A searing exploration of girlhood in the pre- and post- #MeToo eras from the acclaimed novelist.
What keeps a kind girl alive in the wild? The men in town
are crapshoots, sawbucks, coins striking heads and tails.
Nancy Lee's searing collection of poems confronts how socially ingrained violence and sexual power dynamics distort and dislocate girlhood, womanhood, and relationships. Startling and visceral, the poems in What Hurts Going Down deconstruct a lifetime of survival, hover in the uneasy territory of pre- and post- #MeToo, and scrutinize the changing wagers of being female.
Hailed by the Globe and Mail as "a masterwork of revelation and catharsis," Nancy Lee's first book, Dead Girls was the winner of the VanCity Book Prize, as well as a finalist for the Ethel Wilson Fiction Prize, the Pearson Readers' Choice Award, and the Wordsworthy Award. The Globe and Mail, Toronto Star, and Vancouver Sun chose Dead Girls as one of the best books of the year, and Now Magazine named it Book of the Year. The Vancouver Sun described The Age, Lee's second book, a novel about adolescence, sexual identity, and nuclear war, as "utterly transfixing." Lee's work has been published in the U.K., France, Germany, Spain, Italy, and the Netherlands. She has served as Visiting Canadian Fellow for the University of East Anglia, and as Writer-in-Residence for Historic Joy Kogawa House, the City of Richmond and Ville de Vincennes, France. Lee holds the position of Assistant Professor in Creative Writing at the University of British Columbia and is co-creator of the popular EdX online education series, "How to Write a Novel."
Praise for Nancy Lee and The Age:
“In The Age, Nancy Lee has created a world of contradictions for our times: thoughtful terrorists, naive cynics, children as parents, girls who dream as boys. In sharply poetic prose, Lee delineates a world of gorgeous horrors and eerie loves.” —Annabel Lyon, author of The Sweet Girl
Praise for Nancy Lee and Dead Girls:
“Dead Girls is among the bravest fictional debuts in recent memory and heralds the arrival of a bold and audacious new voice in Canadian writing.”
–Quill and Quire

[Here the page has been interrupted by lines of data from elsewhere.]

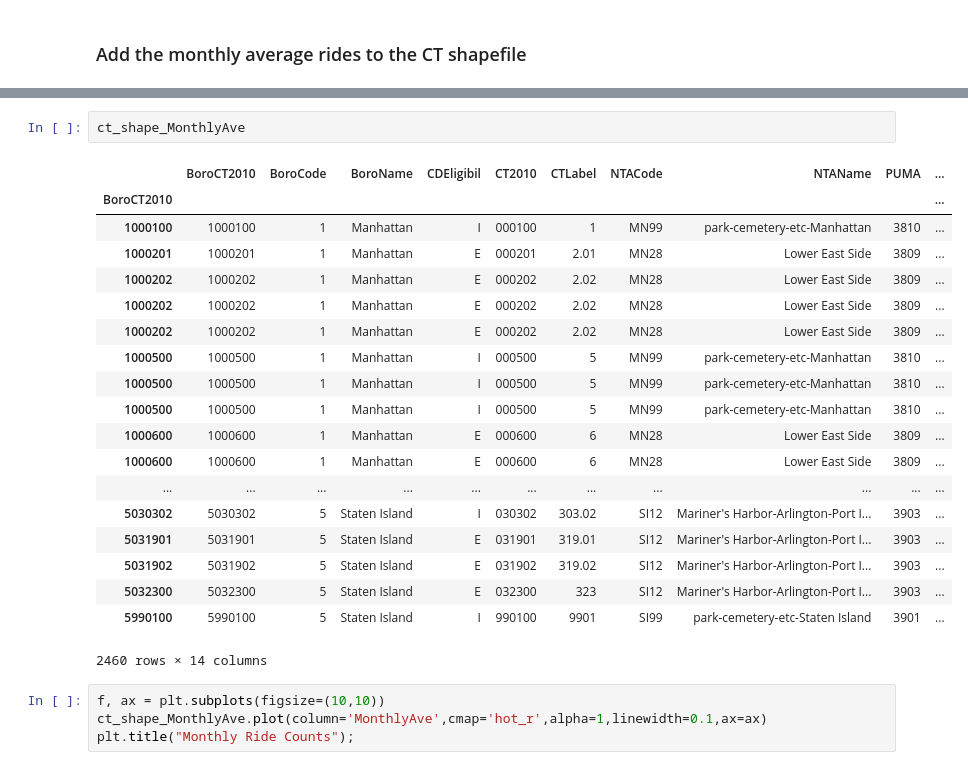
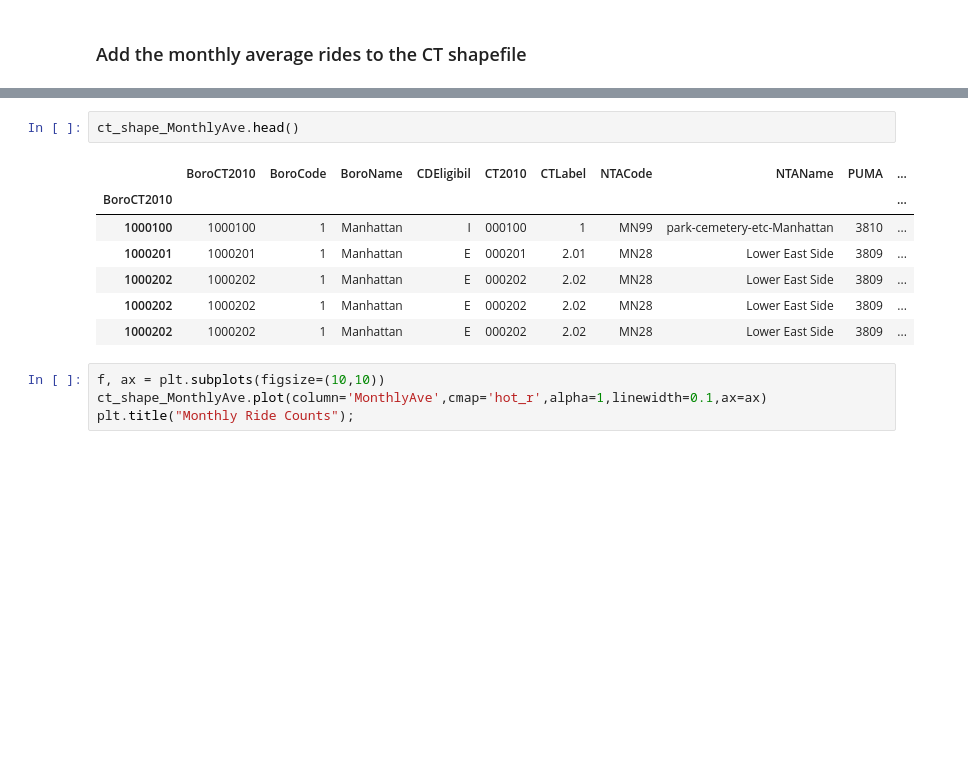
Before and after one commit to cmprince/python-geospatial-2018, a Jupyter notebook: GeospatialAnalysis_CitiBike.ipynb, the cells around one changed output, grey strips where cells are left out. Cells and saved outputs as stored; diff of their text form; blank space fills up the shorter version.

```diff
--- a/GeospatialAnalysis_CitiBike.ipynb
+++ b/GeospatialAnalysis_CitiBike.ipynb
@@ -275,25 +280,13 @@ See the caveats in the documentation: http://pandas.pydata.org/pandas-docs/stabl
 # %%
-ct_shape_MonthlyAve
+ct_shape_MonthlyAve.head()
 # %% [output]
 |  | BoroCT2010 | BoroCode | BoroName | CDEligibil | CT2010 | CTLabel | NTACode | NTAName | PUMA | ... |
 | BoroCT2010 |  |  |  |  |  |  |  |  |  | ... |
 | 1000100 | 1000100 | 1 | Manhattan | I | 000100 | 1 | MN99 | park-cemetery-etc-Manhattan | 3810 | ... |
 | 1000201 | 1000201 | 1 | Manhattan | E | 000201 | 2.01 | MN28 | Lower East Side | 3809 | ... |
 | 1000202 | 1000202 | 1 | Manhattan | E | 000202 | 2.02 | MN28 | Lower East Side | 3809 | ... |
 | 1000202 | 1000202 | 1 | Manhattan | E | 000202 | 2.02 | MN28 | Lower East Side | 3809 | ... |
 | 1000202 | 1000202 | 1 | Manhattan | E | 000202 | 2.02 | MN28 | Lower East Side | 3809 | ... |
-| 1000500 | 1000500 | 1 | Manhattan | I | 000500 | 5 | MN99 | park-cemetery-etc-Manhattan | 3810 | ... |
-| 1000500 | 1000500 | 1 | Manhattan | I | 000500 | 5 | MN99 | park-cemetery-etc-Manhattan | 3810 | ... |
-| 1000500 | 1000500 | 1 | Manhattan | I | 000500 | 5 | MN99 | park-cemetery-etc-Manhattan | 3810 | ... |
-| 1000600 | 1000600 | 1 | Manhattan | E | 000600 | 6 | MN28 | Lower East Side | 3809 | ... |
-| 1000600 | 1000600 | 1 | Manhattan | E | 000600 | 6 | MN28 | Lower East Side | 3809 | ... |
-| ... | ... | ... | ... | ... | ... | ... | ... | ... | ... | ... |
-| 5030302 | 5030302 | 5 | Staten Island | I | 030302 | 303.02 | SI12 | Mariner's Harbor-Arlington-Port I... | 3903 | ... |
-| 5031901 | 5031901 | 5 | Staten Island | E | 031901 | 319.01 | SI12 | Mariner's Harbor-Arlington-Port I... | 3903 | ... |
-| 5031902 | 5031902 | 5 | Staten Island | E | 031902 | 319.02 | SI12 | Mariner's Harbor-Arlington-Port I... | 3903 | ... |
-| 5032300 | 5032300 | 5 | Staten Island | E | 032300 | 323 | SI12 | Mariner's Harbor-Arlington-Port I... | 3903 | ... |
-| 5990100 | 5990100 | 5 | Staten Island | I | 990100 | 9901 | SI99 | park-cemetery-etc-Staten Island | 3901 | ... |
-2460 rows × 14 columns
 # %%
 f, ax = plt.subplots(figsize=(10,10))
 ct_shape_MonthlyAve.plot(column='MonthlyAve',cmap='hot_r',alpha=1,linewidth=0.1,ax=ax)
```
Also changed, not shown: parts of 29 cells of this notebook.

“These are moving and gripping stories – harsh, yet delivered with delicacy and compassion. They are from a young, new writer of conspicuous talent. Read them – and you will wake from a slumber you did not know you were in.”
–Yann Martel, author of Life of Pi